The petition, on change.org, said using the name the transgender 17-year-old preferred, would be respectful of her wishes.
“Having the correct name of Leelah Alcorn on the tombstone of the late member of the transgender community would only be doing what should already be done,” it says.
The teenager, who lived near Cincinnati, Ohio, took her life on Sunday by stepping in front of a truck. Before doing so she posted a message on her Tumblr account. In it she explained that her parents, who are devout Christians, would not allow her to live as a woman.
“The life I would’ve lived isn't worth living in...because I'm transgender,” the teenager wrote. “To put it simply, I feel like a girl trapped in a boy’s body, and I've felt that way ever since I was four.”
She said that her parents had told her she was going through a phase and that “God doesn’t make mistakes”.
The death of the teenager has triggered widespread anguish and raised a debate about the rights of transgender people. The teenager said she had been forced to undergo controversial “conversion therapy” involving Christian counsellors.
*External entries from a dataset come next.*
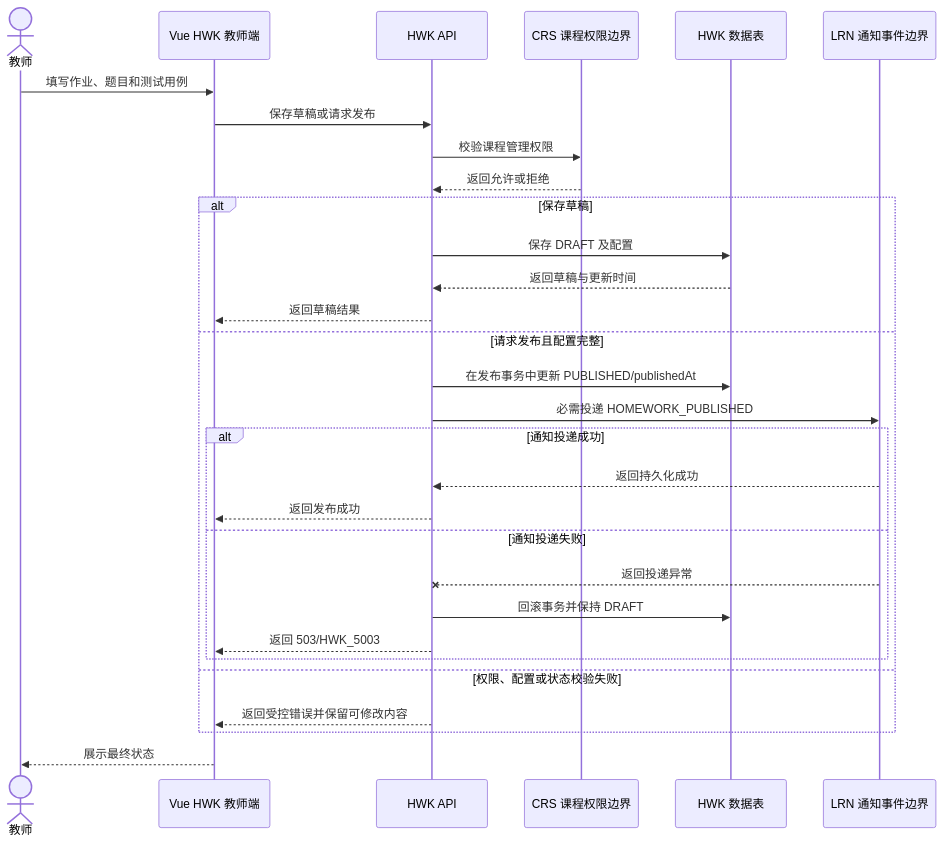
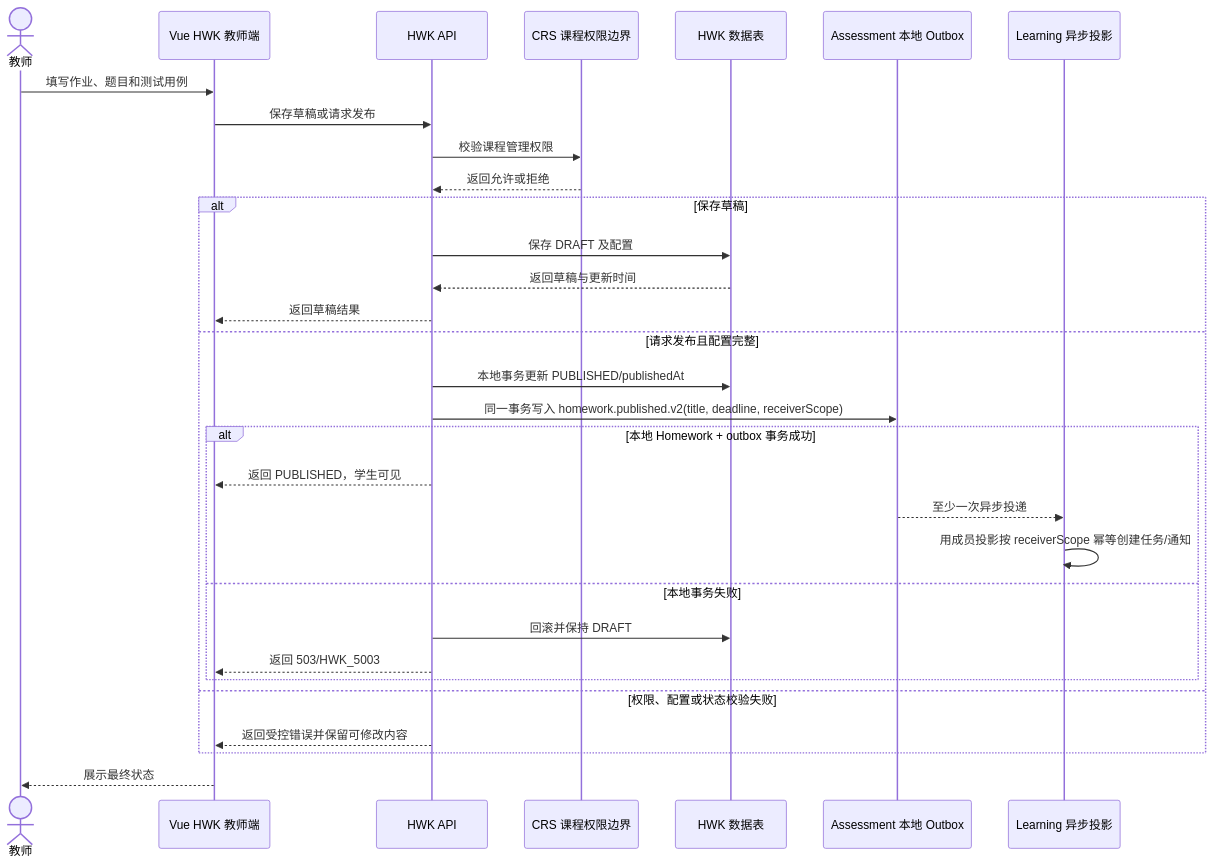
Before and after one commit to Cr4zyorange/OnlineJudge: the diagram in docs/diagrams/arch/fig_5_2_hwk_02_publish_component.mmd, drawn with Mermaid. The commit also changed 28 other files, not shown here.

Commit message:
docs(contracts): migrate homework publication to v2 outbox

```diff
--- a/docs/diagrams/arch/fig_5_2_hwk_02_publish_component.mmd
+++ b/docs/diagrams/arch/fig_5_2_hwk_02_publish_component.mmd
@@ -1,30 +1,31 @@
 sequenceDiagram
   actor Teacher as 教师
   participant Frontend as Vue HWK 教师端
   participant API as HWK API
   participant Permission as CRS 课程权限边界
   participant DB as HWK 数据表
-  participant Notification as LRN 通知事件边界
+  participant Outbox as Assessment 本地 Outbox
+  participant Learning as Learning 异步投影
   Teacher->>Frontend: 填写作业、题目和测试用例
   Frontend->>API: 保存草稿或请求发布
   API->>Permission: 校验课程管理权限
   Permission-->>API: 返回允许或拒绝
   alt 保存草稿
     API->>DB: 保存 DRAFT 及配置
     DB-->>API: 返回草稿与更新时间
     API-->>Frontend: 返回草稿结果
   else 请求发布且配置完整
-    API->>DB: 在发布事务中更新 PUBLISHED/publishedAt
-    API->>Notification: 必需投递 HOMEWORK_PUBLISHED
-    alt 通知投递成功
-      Notification-->>API: 返回持久化成功
-      API-->>Frontend: 返回发布成功
-    else 通知投递失败
-      Notification--xAPI: 返回投递异常
-      API->>DB: 回滚事务并保持 DRAFT
+    API->>DB: 本地事务更新 PUBLISHED/publishedAt
+    API->>Outbox: 同一事务写入 homework.published.v2(title, deadline, receiverScope)
+    alt 本地 Homework + outbox 事务成功
+      API-->>Frontend: 返回 PUBLISHED，学生可见
+      Outbox-->>Learning: 至少一次异步投递
+      Learning->>Learning: 用成员投影按 receiverScope 幂等创建任务/通知
+    else 本地事务失败
+      API->>DB: 回滚并保持 DRAFT
       API-->>Frontend: 返回 503/HWK_5003
     end
   else 权限、配置或状态校验失败
     API-->>Frontend: 返回受控错误并保留可修改内容
   end
   Frontend-->>Teacher: 展示最终状态
```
Campaigners have called for an end to the practice, which is banned in two US states. Meanwhile, the gay rights activist, Dan Savage, has called for the parents of the teenager to be prosecuted.
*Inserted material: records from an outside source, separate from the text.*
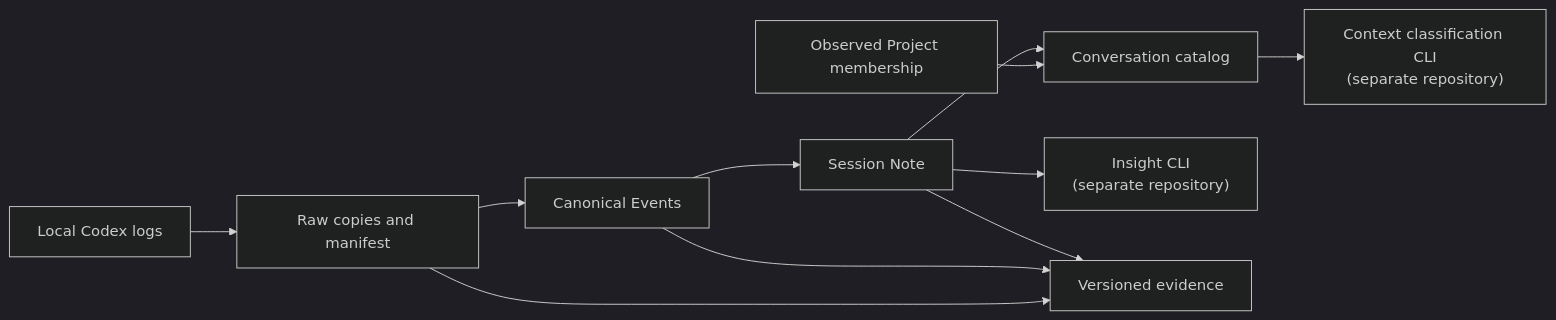
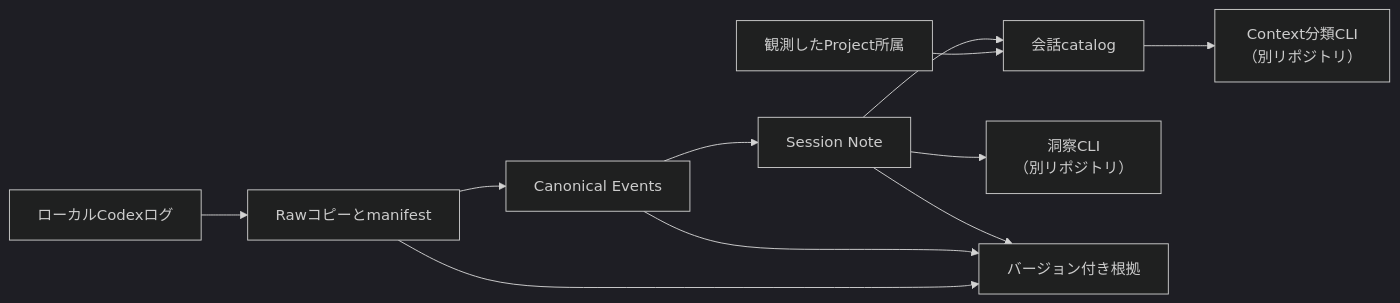
Before and after one commit to tuckn/tkn_codex_chat_note_pipeline: the first of 2 diagrams in README.md, drawn with Mermaid (dark theme). The commit also changed other lines of this file and 35 other files, not shown here.

````diff
--- a/README.md
+++ b/README.md
@@ -75,13 +73,13 @@
 ```mermaid
 flowchart LR
-    L["Local Codex logs"] --> R["Raw copies and manifest"]
+    L["ローカルCodexログ"] --> R["Rawコピーとmanifest"]
     R --> E["Canonical Events"]
     E --> T["Session Note"]
-    M["Observed Project membership"] --> C["Conversation catalog"]
+    M["観測したProject所属"] --> C["会話catalog"]
     T --> C
-    C --> U["Context classification CLI<br/>(separate repository)"]
-    T --> I["Insight CLI<br/>(separate repository)"]
-    R --> P["Versioned evidence"]
+    C --> U["Context分類CLI<br/>（別リポジトリ）"]
+    T --> I["洞察CLI<br/>（別リポジトリ）"]
+    R --> P["バージョン付き根拠"]
     E --> P
     T --> P
 ```
````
The parents of the teenager, whose parents named her Joshua and raised her as a boy, confirmed that the teenager had told them of her wishes to live as a woman but had not been aware of her use of the name Leelah. In an interview with CNN, her mother, Carla Alcorn, said they had not been able to hold a service for their child because people had threatened to protest.
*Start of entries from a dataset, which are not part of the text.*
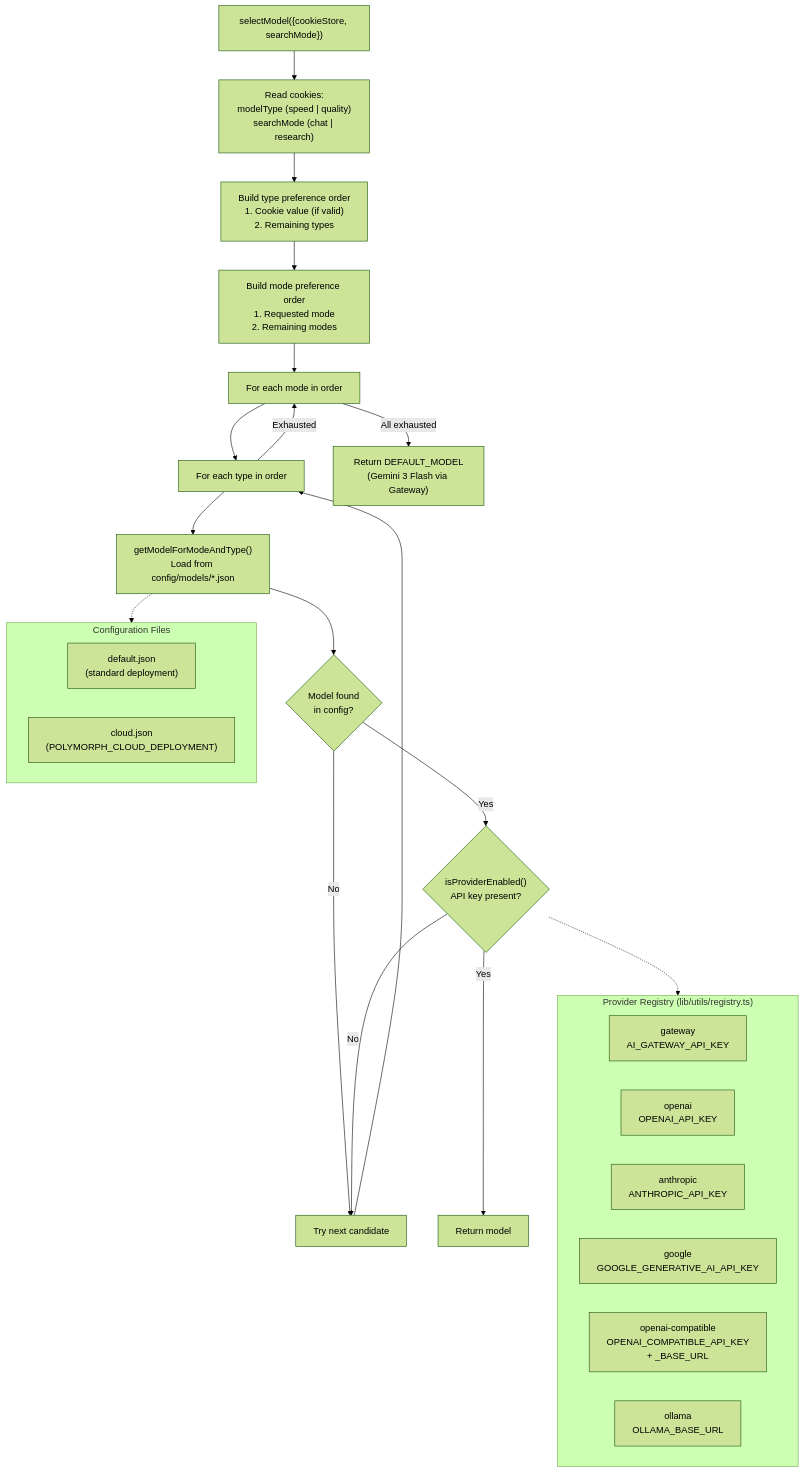
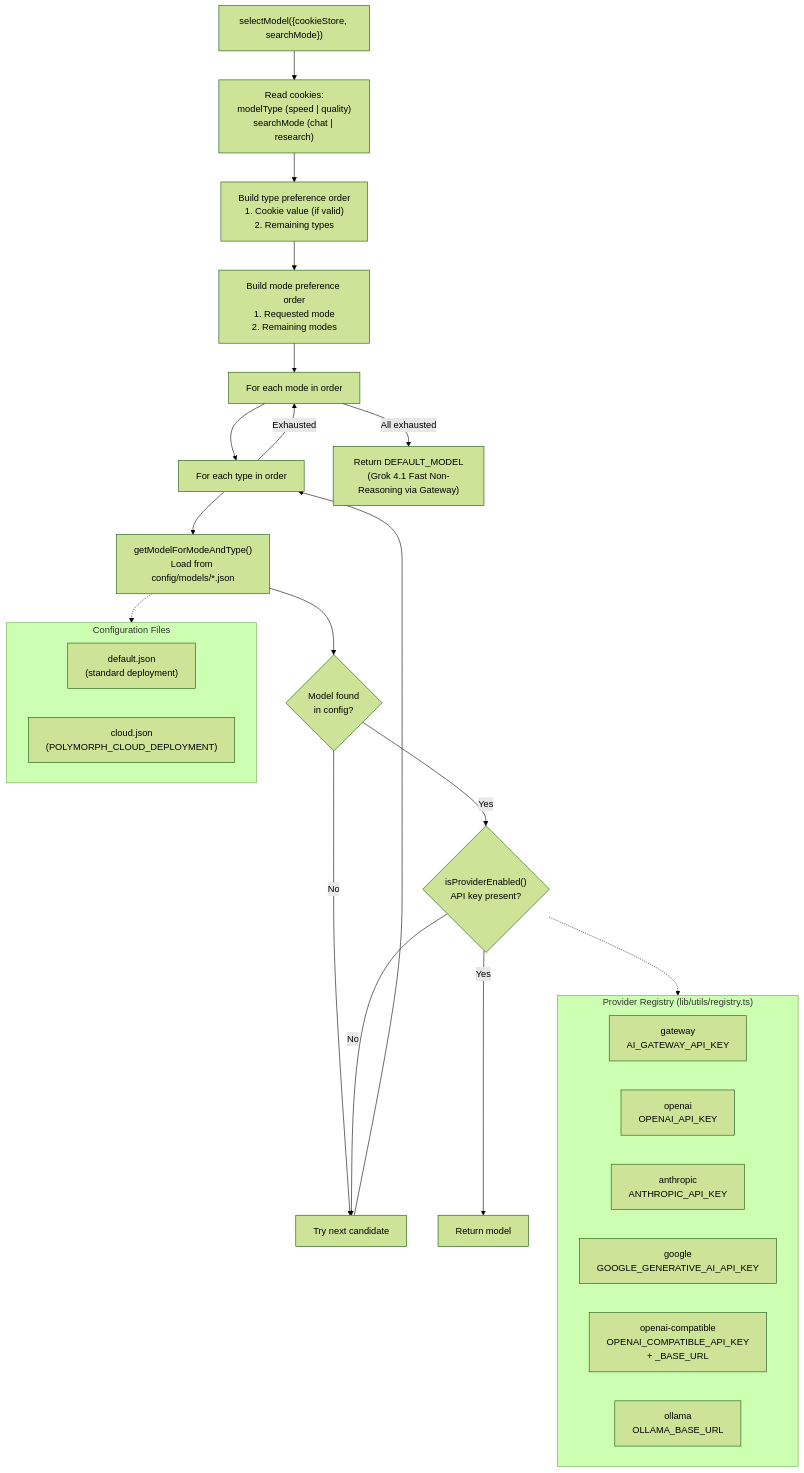
The eighth of 10 diagrams in docs/architecture/OVERVIEW.md (NickB03/polymorph), drawn with Mermaid (forest theme) before and after one commit. The commit also changed other lines of this file and 10 other files, not shown here.

Commit message:
fix(models): use Grok non-reasoning gateway id

````diff
--- a/docs/architecture/OVERVIEW.md
+++ b/docs/architecture/OVERVIEW.md
@@ -631,44 +631,44 @@
 ```mermaid
 flowchart TD
     Start["selectModel({cookieStore, searchMode})"]
     ReadCookies["Read cookies:<br/>modelType (speed | quality)<br/>searchMode (chat | research)"]
     BuildTypeOrder["Build type preference order<br/>1. Cookie value (if valid)<br/>2. Remaining types"]
     BuildModeOrder["Build mode preference order<br/>1. Requested mode<br/>2. Remaining modes"]
 
     LoopModes["For each mode in order"]
     LoopTypes["For each type in order"]
     LoadConfig["getModelForModeAndType()<br/>Load from config/models/*.json"]
     ConfigFound{"Model found<br/>in config?"}
     ProviderEnabled{"isProviderEnabled()<br/>API key present?"}
     ReturnModel["Return model"]
     NextCandidate["Try next candidate"]
-    DefaultModel["Return DEFAULT_MODEL<br/>(Gemini 3 Flash via Gateway)"]
+    DefaultModel["Return DEFAULT_MODEL<br/>(Grok 4.1 Fast Non-Reasoning via Gateway)"]
 
     subgraph ConfigFiles["Configuration Files"]
         DefaultJSON["default.json<br/>(standard deployment)"]
         CloudJSON["cloud.json<br/>(POLYMORPH_CLOUD_DEPLOYMENT)"]
     end
 
     subgraph Providers["Provider Registry (lib/utils/registry.ts)"]
         Gateway["gateway<br/>AI_GATEWAY_API_KEY"]
         OpenAI["openai<br/>OPENAI_API_KEY"]
         Anthropic["anthropic<br/>ANTHROPIC_API_KEY"]
         Google["google<br/>GOOGLE_GENERATIVE_AI_API_KEY"]
         OpenAICompat["openai-compatible<br/>OPENAI_COMPATIBLE_API_KEY<br/>+ _BASE_URL"]
         Ollama["ollama<br/>OLLAMA_BASE_URL"]
     end
 
     Start --> ReadCookies --> BuildTypeOrder --> BuildModeOrder
     BuildModeOrder --> LoopModes --> LoopTypes
     LoopTypes --> LoadConfig --> ConfigFound
     ConfigFound -->|No| NextCandidate
     ConfigFound -->|Yes| ProviderEnabled
     ProviderEnabled -->|No| NextCandidate
     ProviderEnabled -->|Yes| ReturnModel
     NextCandidate --> LoopTypes
     LoopTypes -->|"Exhausted"| LoopModes
     LoopModes -->|"All exhausted"| DefaultModel
 
     LoadConfig -.-> ConfigFiles
     ProviderEnabled -.-> Providers
 ```
````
When the teenager told them of her desire to live as woman, Mrs Alcorn said she had told her: “We don't support that, religiously.”
She added: “But we told him that we loved him unconditionally. We loved him no matter what. I loved my son. People need to know that I loved him. He was a good kid, a good boy.”
Police said the teenager was struck by a tractor-trailer on Interstate 71 at around 2.15am, four miles from the family home in the small town of Kings Mills. Police said they were treating the death as suicide.
Before taking her life, the teenager had finished her social media post by writing: “My death needs to mean something. My death needs to be counted in the number of transgender people who commit suicide this year. Fix society. Please.”